Another place I have returned to a number of times is the beautiful island of Corsica but I have yet to explore the interior. I’d love to take the train from Bastia to Ajaccio stopping off for a day or two here and there to enjoy the mountain villages and scenery. I’ve heard that the train ride itself is a real treat winding through the mountains, tunnels and gorges, at times hugging the cliff face, other times plunging into forests. At one point it traverses a valley via the enormous Vecchio viaduct, engineered by Gustave Eiffel. There is even a superb waterfall known as the bride’s veil which overhangs the railway before the train meanders through the lush green foothills to Ajaccio.
A few people have told me that my posts and photographs have inspired them to add Corsica to their ‘bucket list’ which is wonderful. I even heard today that my photos had inspired someone to buy a camera, which I was extremely pleased to hear!
When… Aged 10
My first journey abroad was at the age of 10, when my sister (aged 12) and I caught the ferry to France where we’d be staying with a French family for the week. It was very exciting being allowed to travel by ourselves on the ferry – not quite a “Slow boat to China” but an adventure non-the-less. It was a wonderful experience (apart from what looked like raw mince that they tried to feed me; I was somewhat less adventurous than I am now when it came to food!)
I’ve been blogging through ‘Travel with Kat’ since last September and I have really enjoyed receiving feed-back from fellow bloggers and reading their inspiring posts too. Suzanne from ‘The Travel Bunny’ has certainly got me hankering to visit Hoi An, Vietnam.
Lucy’s blog ‘On the Luce’ is another one of the many blogs I really enjoy following and I’ll be looking to her for some inspiration on my forthcoming weekend in Paris.
Recently I was lucky enough to meet and interview travel writer Frances Linzee Gordon. Her tales of travelling solo across countries such as Morocco, Ethiopia and Yemen are fascinating. She believes that you should never refuse an invitation while travelling. She goes by her instincts and uses her three-second rule of maintaining eye contact with a stranger to see if she thinks they are trustworthy. She is certainly a very inspiring lady! I have done some travelling on my own before but Frances has certainly spurred me on to step that littlebit further out of my comfort zone. Perhaps I should now make the journey to Shanghai myself and walk down the street that was once called Bubbling Well Road. I wonder what my grandmother would make of today’s Shanghai. Yes, I really must go and have an oriental adventure of my own, walking in my grandmother’s footsteps!
Madhu, The Urge to Wander

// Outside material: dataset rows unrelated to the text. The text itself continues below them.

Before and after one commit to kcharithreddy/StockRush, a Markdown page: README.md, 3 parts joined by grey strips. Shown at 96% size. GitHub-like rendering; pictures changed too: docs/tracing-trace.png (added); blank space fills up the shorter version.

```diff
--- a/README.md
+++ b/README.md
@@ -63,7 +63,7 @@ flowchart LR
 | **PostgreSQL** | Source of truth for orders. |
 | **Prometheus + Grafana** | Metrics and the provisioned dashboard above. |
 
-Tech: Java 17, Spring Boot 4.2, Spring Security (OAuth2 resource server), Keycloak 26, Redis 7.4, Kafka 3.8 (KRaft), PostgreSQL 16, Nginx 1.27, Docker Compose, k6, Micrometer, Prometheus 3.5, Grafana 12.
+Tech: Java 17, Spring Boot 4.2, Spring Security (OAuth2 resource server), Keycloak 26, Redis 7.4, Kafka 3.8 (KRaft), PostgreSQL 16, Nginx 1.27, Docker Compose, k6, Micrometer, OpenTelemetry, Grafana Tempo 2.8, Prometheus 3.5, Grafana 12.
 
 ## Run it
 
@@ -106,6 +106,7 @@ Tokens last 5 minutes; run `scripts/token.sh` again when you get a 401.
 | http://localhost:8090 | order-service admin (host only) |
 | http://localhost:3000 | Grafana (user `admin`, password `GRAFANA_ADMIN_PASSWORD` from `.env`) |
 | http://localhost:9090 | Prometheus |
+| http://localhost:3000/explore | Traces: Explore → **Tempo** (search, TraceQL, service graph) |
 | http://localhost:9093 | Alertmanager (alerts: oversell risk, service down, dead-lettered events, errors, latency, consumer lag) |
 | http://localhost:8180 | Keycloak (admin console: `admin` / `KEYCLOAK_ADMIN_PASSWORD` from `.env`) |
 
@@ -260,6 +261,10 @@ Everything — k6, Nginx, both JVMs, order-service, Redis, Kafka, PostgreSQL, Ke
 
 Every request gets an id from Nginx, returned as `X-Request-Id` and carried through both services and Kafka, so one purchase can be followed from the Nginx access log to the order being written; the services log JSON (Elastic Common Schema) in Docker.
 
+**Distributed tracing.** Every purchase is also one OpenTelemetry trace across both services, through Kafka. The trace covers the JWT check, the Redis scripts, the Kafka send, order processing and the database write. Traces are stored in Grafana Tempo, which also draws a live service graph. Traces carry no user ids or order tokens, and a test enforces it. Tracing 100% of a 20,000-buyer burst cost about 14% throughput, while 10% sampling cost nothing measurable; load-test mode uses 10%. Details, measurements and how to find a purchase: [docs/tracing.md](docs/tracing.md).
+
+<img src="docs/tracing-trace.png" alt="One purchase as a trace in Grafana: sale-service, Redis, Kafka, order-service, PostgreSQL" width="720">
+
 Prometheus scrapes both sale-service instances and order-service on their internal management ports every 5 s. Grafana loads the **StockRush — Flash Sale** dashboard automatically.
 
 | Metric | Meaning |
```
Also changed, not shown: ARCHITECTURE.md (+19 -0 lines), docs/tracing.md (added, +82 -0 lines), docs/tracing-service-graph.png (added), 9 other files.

David & Veronica, The Gypsy Nester
Sherry, Fabulous 50’s
Cynthia, Hapi Dayz
Jennifer, My Sardinian Life
*Northampton Musem on Flickr
India photographs on Flickr
Gambia photographs on Flickr
Corsica photographs on Flickr